Provided records –
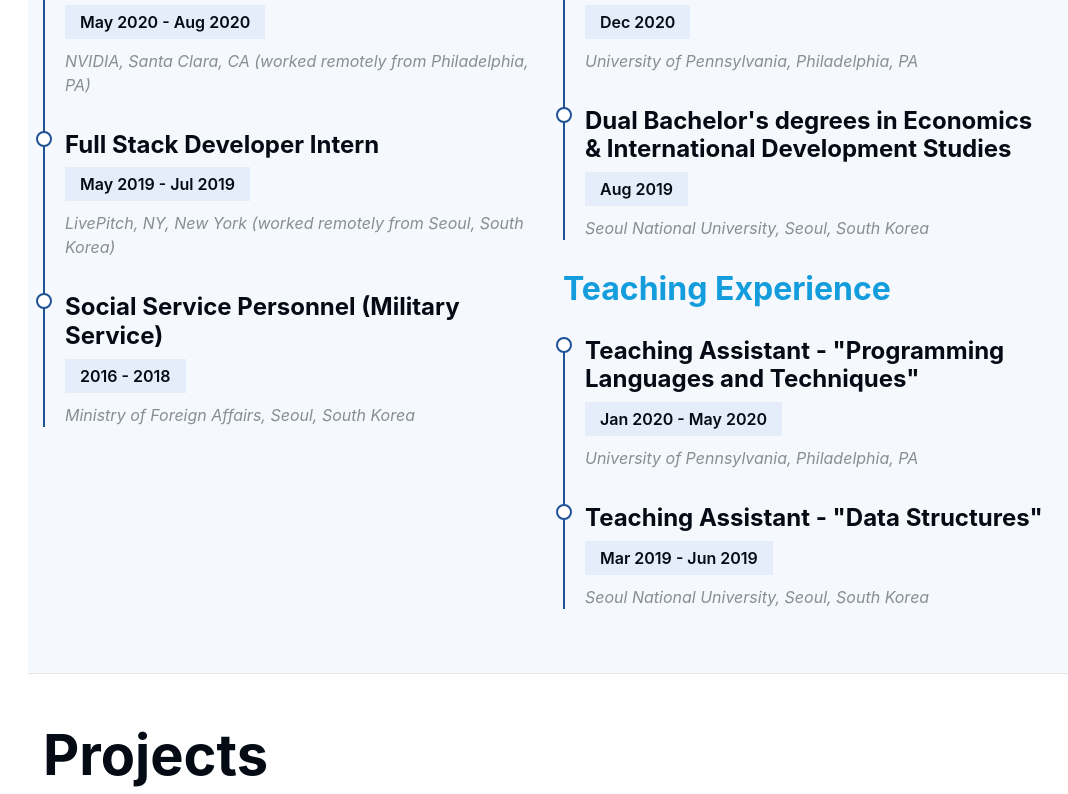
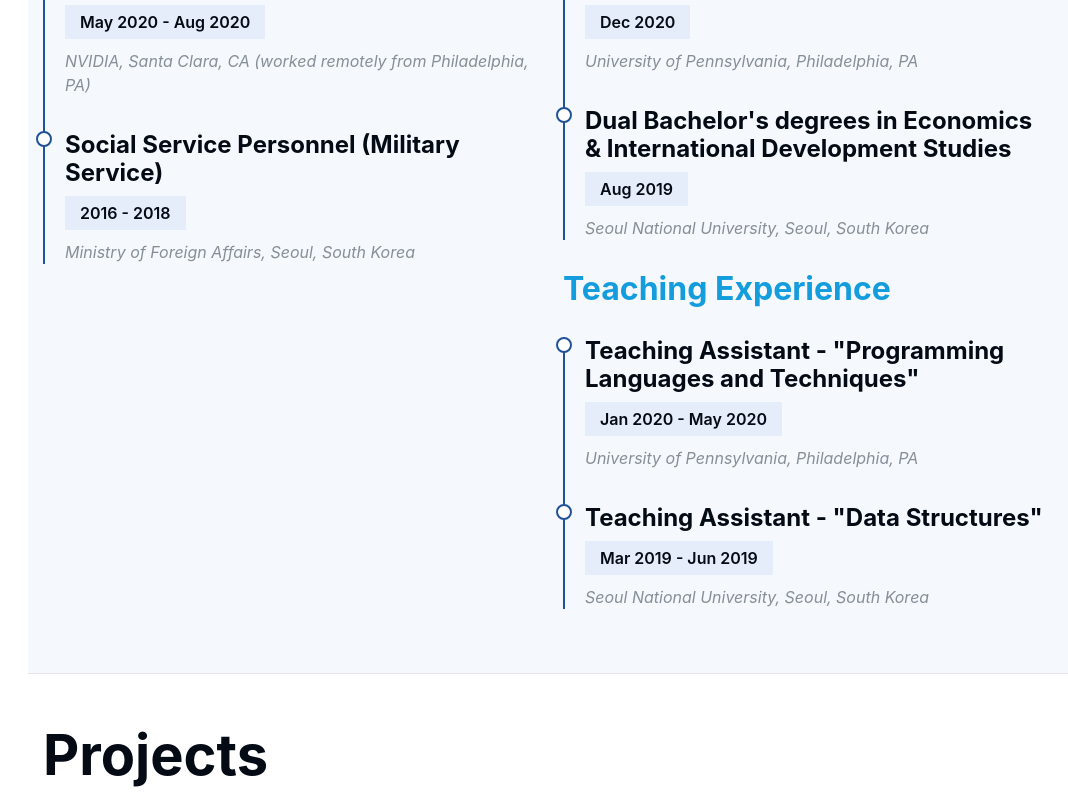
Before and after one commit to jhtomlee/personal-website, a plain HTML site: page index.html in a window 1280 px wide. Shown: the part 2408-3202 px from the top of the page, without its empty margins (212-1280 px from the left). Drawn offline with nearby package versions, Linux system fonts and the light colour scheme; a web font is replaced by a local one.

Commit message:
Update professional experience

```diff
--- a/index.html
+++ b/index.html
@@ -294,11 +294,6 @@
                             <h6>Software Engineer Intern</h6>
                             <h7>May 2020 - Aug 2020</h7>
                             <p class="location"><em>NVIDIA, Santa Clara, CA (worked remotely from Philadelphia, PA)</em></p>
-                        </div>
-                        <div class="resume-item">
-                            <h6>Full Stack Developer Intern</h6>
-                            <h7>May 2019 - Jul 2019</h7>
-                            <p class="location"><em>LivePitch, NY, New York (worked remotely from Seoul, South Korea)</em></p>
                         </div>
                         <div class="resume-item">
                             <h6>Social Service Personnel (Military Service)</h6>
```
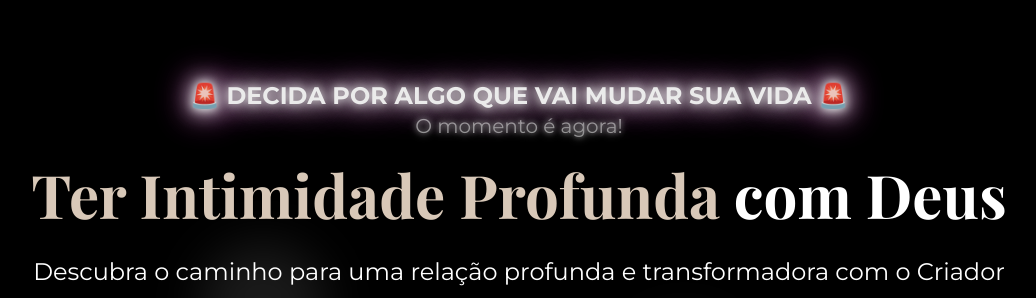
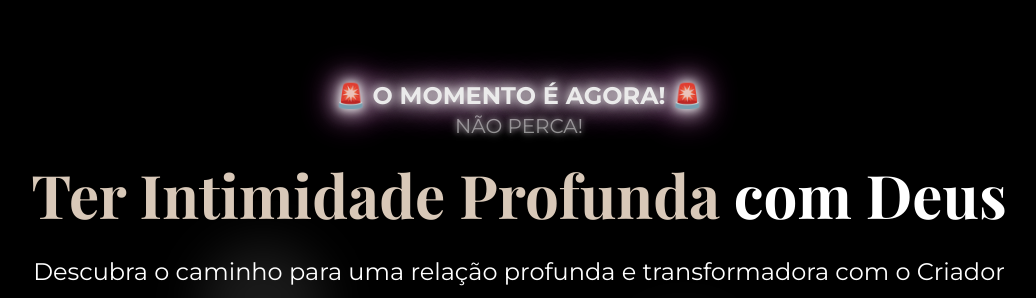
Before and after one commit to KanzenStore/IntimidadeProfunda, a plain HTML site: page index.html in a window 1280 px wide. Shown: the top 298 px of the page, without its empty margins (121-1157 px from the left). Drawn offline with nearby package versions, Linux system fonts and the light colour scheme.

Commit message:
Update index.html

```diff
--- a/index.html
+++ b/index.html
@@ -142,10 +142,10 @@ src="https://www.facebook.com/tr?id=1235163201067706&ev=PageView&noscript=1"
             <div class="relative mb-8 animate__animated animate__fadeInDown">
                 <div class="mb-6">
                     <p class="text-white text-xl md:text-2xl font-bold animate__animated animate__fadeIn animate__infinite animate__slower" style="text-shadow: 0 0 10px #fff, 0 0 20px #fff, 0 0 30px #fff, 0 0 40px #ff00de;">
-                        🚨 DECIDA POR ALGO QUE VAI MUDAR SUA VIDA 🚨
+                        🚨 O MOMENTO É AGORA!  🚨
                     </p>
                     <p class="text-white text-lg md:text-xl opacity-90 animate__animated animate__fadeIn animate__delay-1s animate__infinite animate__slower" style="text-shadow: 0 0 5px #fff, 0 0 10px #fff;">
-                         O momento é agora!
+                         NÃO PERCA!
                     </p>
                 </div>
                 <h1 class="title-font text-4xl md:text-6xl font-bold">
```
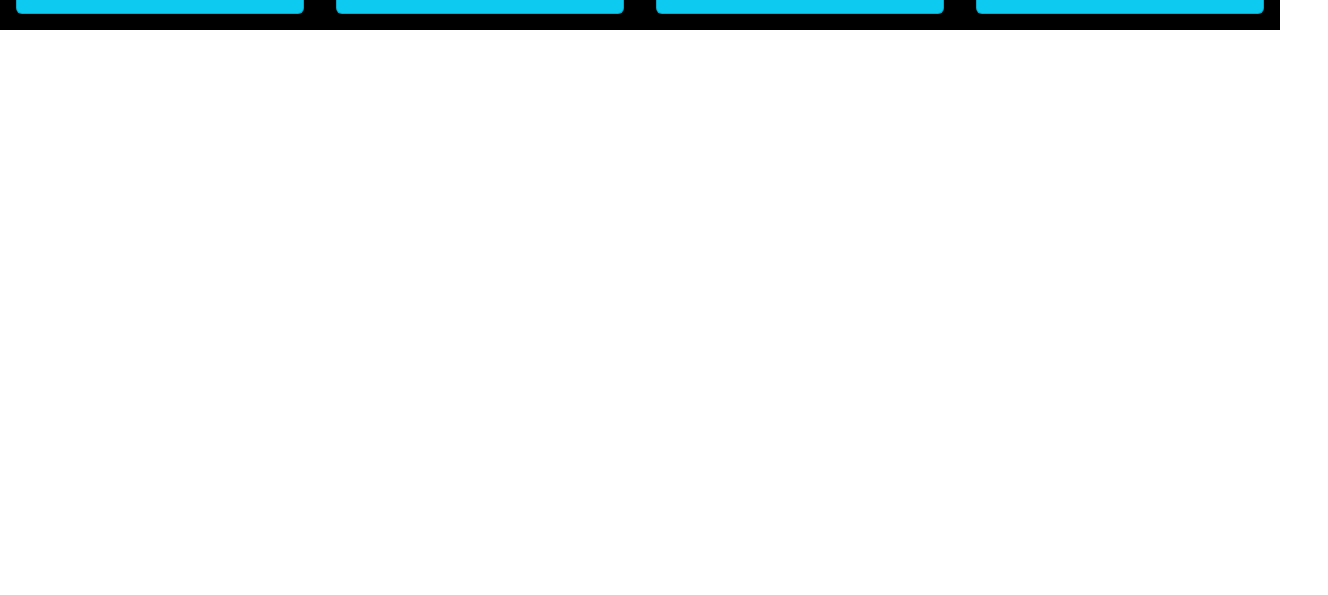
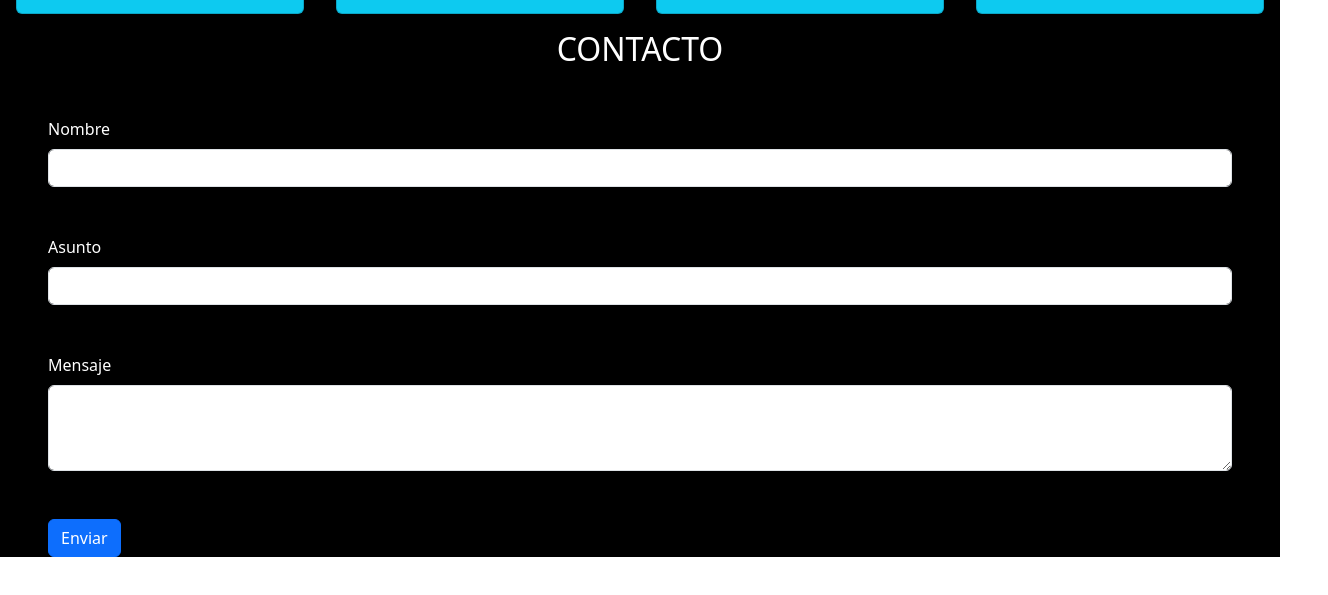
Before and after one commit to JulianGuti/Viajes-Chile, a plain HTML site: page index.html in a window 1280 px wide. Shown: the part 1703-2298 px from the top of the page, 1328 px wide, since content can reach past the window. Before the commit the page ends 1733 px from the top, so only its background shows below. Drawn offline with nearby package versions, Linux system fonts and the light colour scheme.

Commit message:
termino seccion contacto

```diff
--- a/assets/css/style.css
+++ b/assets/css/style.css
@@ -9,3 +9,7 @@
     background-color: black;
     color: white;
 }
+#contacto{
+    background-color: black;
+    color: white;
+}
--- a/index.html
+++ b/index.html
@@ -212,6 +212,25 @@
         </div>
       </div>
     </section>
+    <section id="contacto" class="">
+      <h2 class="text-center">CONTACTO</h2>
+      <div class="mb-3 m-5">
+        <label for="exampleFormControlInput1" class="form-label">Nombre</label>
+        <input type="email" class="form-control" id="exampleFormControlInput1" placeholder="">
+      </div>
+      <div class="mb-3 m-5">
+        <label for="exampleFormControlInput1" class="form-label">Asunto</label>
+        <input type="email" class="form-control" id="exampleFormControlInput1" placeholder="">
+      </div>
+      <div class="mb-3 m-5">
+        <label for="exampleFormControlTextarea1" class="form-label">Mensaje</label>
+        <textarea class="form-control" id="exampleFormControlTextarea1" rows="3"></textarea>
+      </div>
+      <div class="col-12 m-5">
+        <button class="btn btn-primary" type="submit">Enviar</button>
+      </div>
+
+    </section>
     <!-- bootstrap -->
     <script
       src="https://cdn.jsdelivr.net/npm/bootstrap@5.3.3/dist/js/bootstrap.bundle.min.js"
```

How to complete this task –
Once a line of the records is found to contain "worked", copy it out.

Response to the task –
                             <p class="location"><em>NVIDIA, Santa Clara, CA (worked remotely from Philadelphia, PA)</em></p>
-                            <p class="location"><em>LivePitch, NY, New York (worked remotely from Seoul, South Korea)</em></p>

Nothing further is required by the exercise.